Celtic Languages in Education in Scotland, Wales and Northern Ireland

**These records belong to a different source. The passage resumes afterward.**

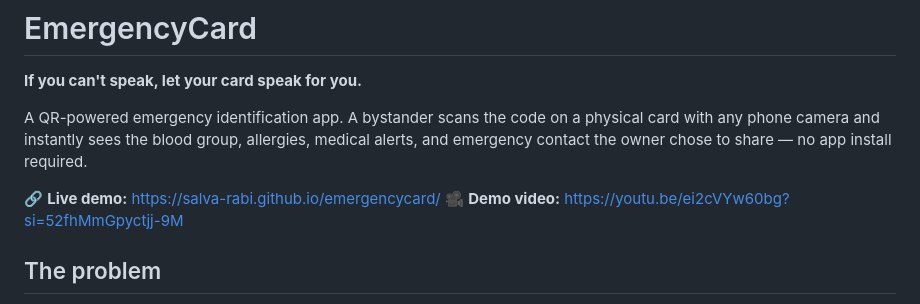
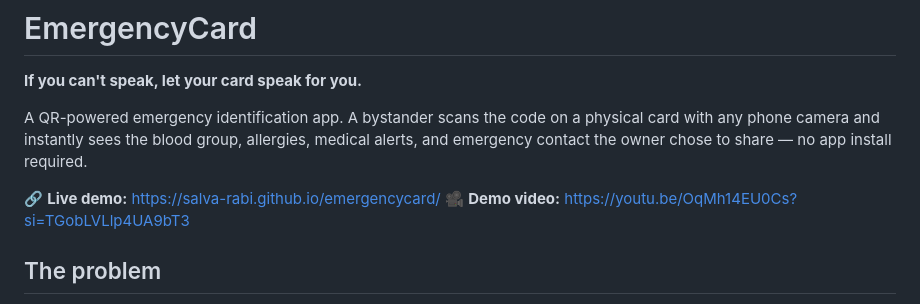
Before and after one commit to Salva-Rabi/emergencycard, a Markdown page: README.md, the part around the change. Drawn GitHub-style.

```diff
--- a/README.md
+++ b/README.md
@@ -5,7 +5,7 @@
 A QR-powered emergency identification app. A bystander scans the code on a physical card with any phone camera and instantly sees the blood group, allergies, medical alerts, and emergency contact the owner chose to share — no app install required.
 
 🔗 **Live demo:** https://salva-rabi.github.io/emergencycard/
-🎥 **Demo video:** https://youtu.be/ei2cVYw60bg?si=52fhMmGpyctjj-9M
+🎥 **Demo video:** https://youtu.be/OqMh14EU0Cs?si=TGobLVLlp4UA9bT3
 
 ## The problem
 
```
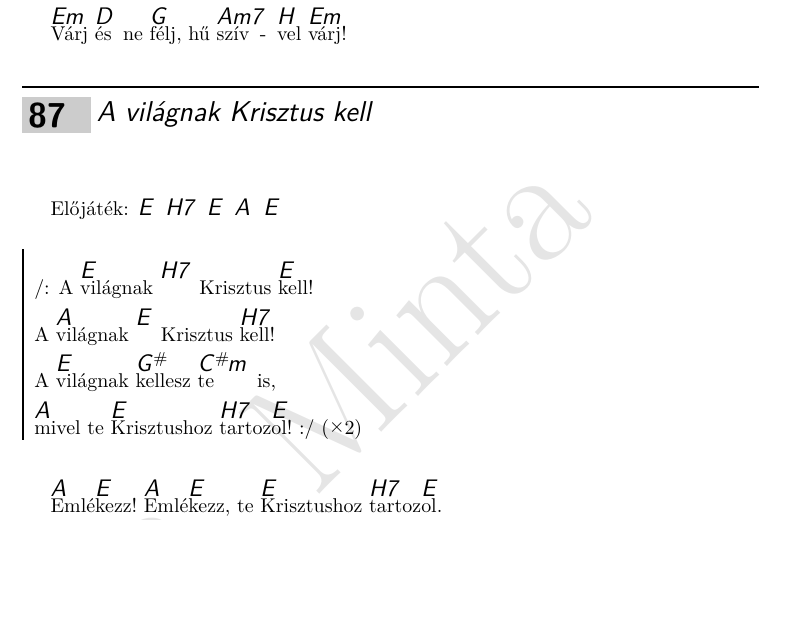
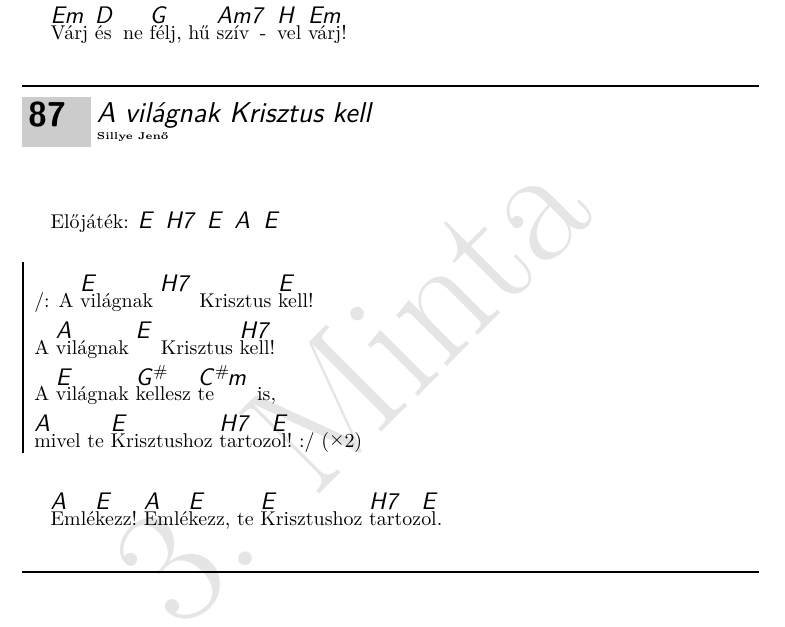
Before and after one commit to isti115/budaorsi-antiochia-dalgyujtemeny, a LaTeX document (compilations/antiochia.tex, which reads songs/vilagnak-krisztus-kell.tex): part of page 89 of 98, cut so that both start at the same text, the shorter picture padded with empty space. Compiled offline with pdfLaTeX.

Commit message:
Update vilagnak-krisztus-kell.tex
szerző

```diff
--- a/songs/vilagnak-krisztus-kell.tex
+++ b/songs/vilagnak-krisztus-kell.tex
@@ -1,5 +1,7 @@
-\beginsong{A világnak Krisztus kell}[]
-
+\beginsong{A világnak Krisztus kell}
+[
+  by={Sillye Jenő}
+]
   \ifchorded
     \beginverse*
       {\nolyrics Előjáték: \[E] \[H7] \[E] \[A] \[E]}
```
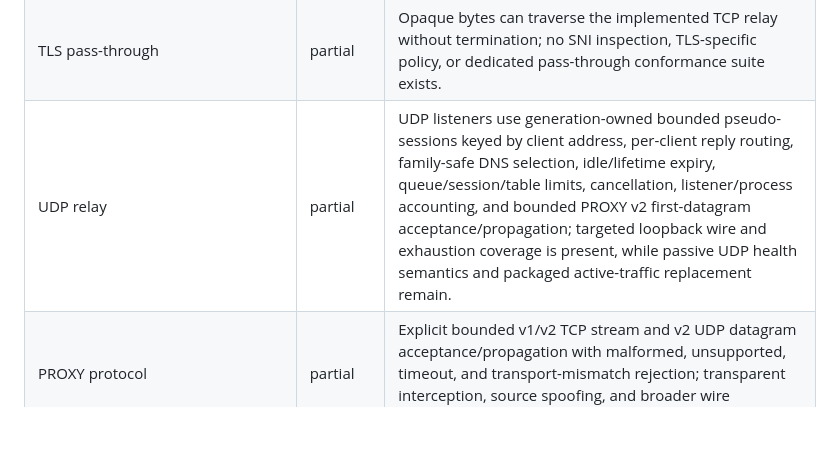
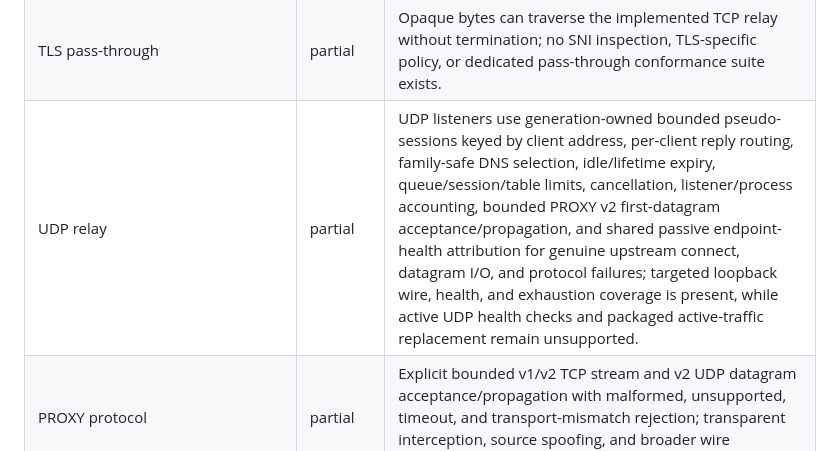
Before and after one commit to brauliobo/oxiroute, a Markdown page: docs/COMPATIBILITY.md, the part around the change. GitHub-like rendering; blank space fills up the shorter version.

```diff
--- a/docs/COMPATIBILITY.md
+++ b/docs/COMPATIBILITY.md
@@ -36,7 +36,7 @@ uses `stable` or `partial` so component integration is not confused with product
 | HTTP/3 reverse proxy | partial | `http3` is daemon-integrated through a separate UDP listener with validated HTTP routing, fixed/redirect/static/proxy actions, explicit `3/3` QUIC/H3 upstream pools with SNI/custom CA support, bounded request/response resources, safe response framing and trailers, safe retries, implemented/tested graceful GOAWAY generation drain, disabled migration/0-RTT, and no H1/H2 fallback; cache, compression, upgrades, and broader conformance remain unsupported. |
 | Opaque TCP relay | partial | Bounded bidirectional relay, independent half-close, configured connect/idle/lifetime timeouts, socket/DNS/Unix upstreams, health-aware round-robin or relay-scoped least-connections pools, active TCP/HTTP checks for non-Unix pools, nullable listener connection caps, shutdown cancellation, partial traffic accounting, and loopback tests are implemented; Unix transports require Unix, and reload and graceful process drain remain. |
 | TLS pass-through | partial | Opaque bytes can traverse the implemented TCP relay without termination; no SNI inspection, TLS-specific policy, or dedicated pass-through conformance suite exists. |
-| UDP relay | partial | UDP listeners use generation-owned bounded pseudo-sessions keyed by client address, per-client reply routing, family-safe DNS selection, idle/lifetime expiry, queue/session/table limits, cancellation, listener/process accounting, and bounded PROXY v2 first-datagram acceptance/propagation; targeted loopback wire and exhaustion coverage is present, while passive UDP health semantics and packaged active-traffic replacement remain. |
+| UDP relay | partial | UDP listeners use generation-owned bounded pseudo-sessions keyed by client address, per-client reply routing, family-safe DNS selection, idle/lifetime expiry, queue/session/table limits, cancellation, listener/process accounting, bounded PROXY v2 first-datagram acceptance/propagation, and shared passive endpoint-health attribution for genuine upstream connect, datagram I/O, and protocol failures; targeted loopback wire, health, and exhaustion coverage is present, while active UDP health checks and packaged active-traffic replacement remain unsupported. |
 | PROXY protocol | partial | Explicit bounded v1/v2 TCP stream and v2 UDP datagram acceptance/propagation with malformed, unsupported, timeout, and transport-mismatch rejection; transparent interception, source spoofing, and broader wire conformance remain unsupported. |
 | ICMP/arbitrary IP protocols | out-of-scope | Requires packet-level/kernel integration, not sockets. |
 | Transparent interception/source spoofing | research | Only a separately approved privileged helper could own this; it is never ordinary proxy behavior. |
```
Also changed, not shown: docs/TEST_STRATEGY.md (+6 -5 lines).
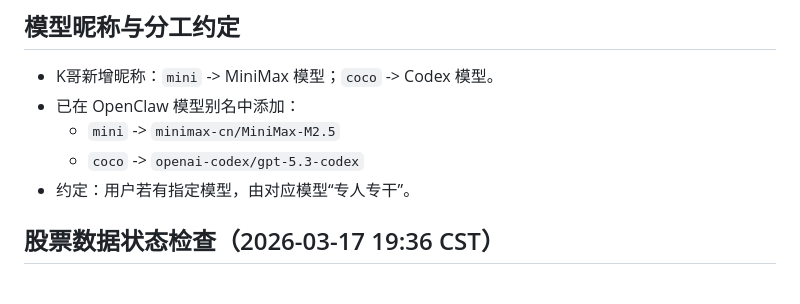
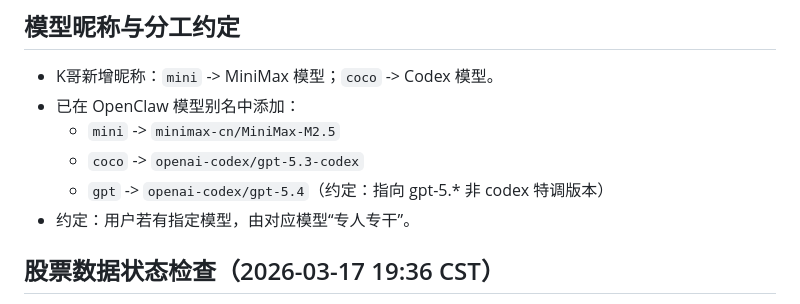
Before and after one commit to aknightgit/WorkStation, a Markdown page: memory/2026-03-17.md, the part around the change. Rendered like a GitHub page.

Commit message:
Record gpt alias for non-codex GPT-5 model routing

```diff
--- a/memory/2026-03-17.md
+++ b/memory/2026-03-17.md
@@ -58,6 +58,7 @@
 - 已在 OpenClaw 模型别名中添加：
   - `mini` -> `minimax-cn/MiniMax-M2.5`
   - `coco` -> `openai-codex/gpt-5.3-codex`
+  - `gpt` -> `openai-codex/gpt-5.4`（约定：指向 gpt-5.* 非 codex 特调版本）
 - 约定：用户若有指定模型，由对应模型“专人专干”。
 
 ## 股票数据状态检查（2026-03-17 19:36 CST）
```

Formal state examinations are useful indicators of the Celtic languages’ health within the education system and their potential for attracting students to University. This paper will discuss examination entries, language policies and educational practice in Scotland, Wales and especially Northern Ireland. The Scottish Qualifications Authority, CCEA in Northern Ireland and WJEC in Wales offer two streams of examinations: Gaelic/Irish/Welsh for second language learners (equivalent to the modern foreign languages syllabus) and Gàidhlig/Gaeilge/Cymraeg (equivalent to the English syllabus) for native speakers or immersion pupils. Wales has the strongest tradition and profile in both sectors - second language and immersion. Gaelic education in Scotland focuses on immersion, with less attention given to English-Medium Education (EME). Irish in Northern Ireland has until recently depended upon learners in English Medium Education. Pupil numbers for state examinations in Irish in Northern Ireland have traditionally been fairly healthy, although there has been a decline in recent years. Irish Medium Education (IME) on the other hand has progressed in the nursery, primary and post-primary sectors, particularly since the Good Friday Agreement of 1998 which placed a statutory requirement on government to promote the sector. The importance of the cultural element and newcomers are also discussed.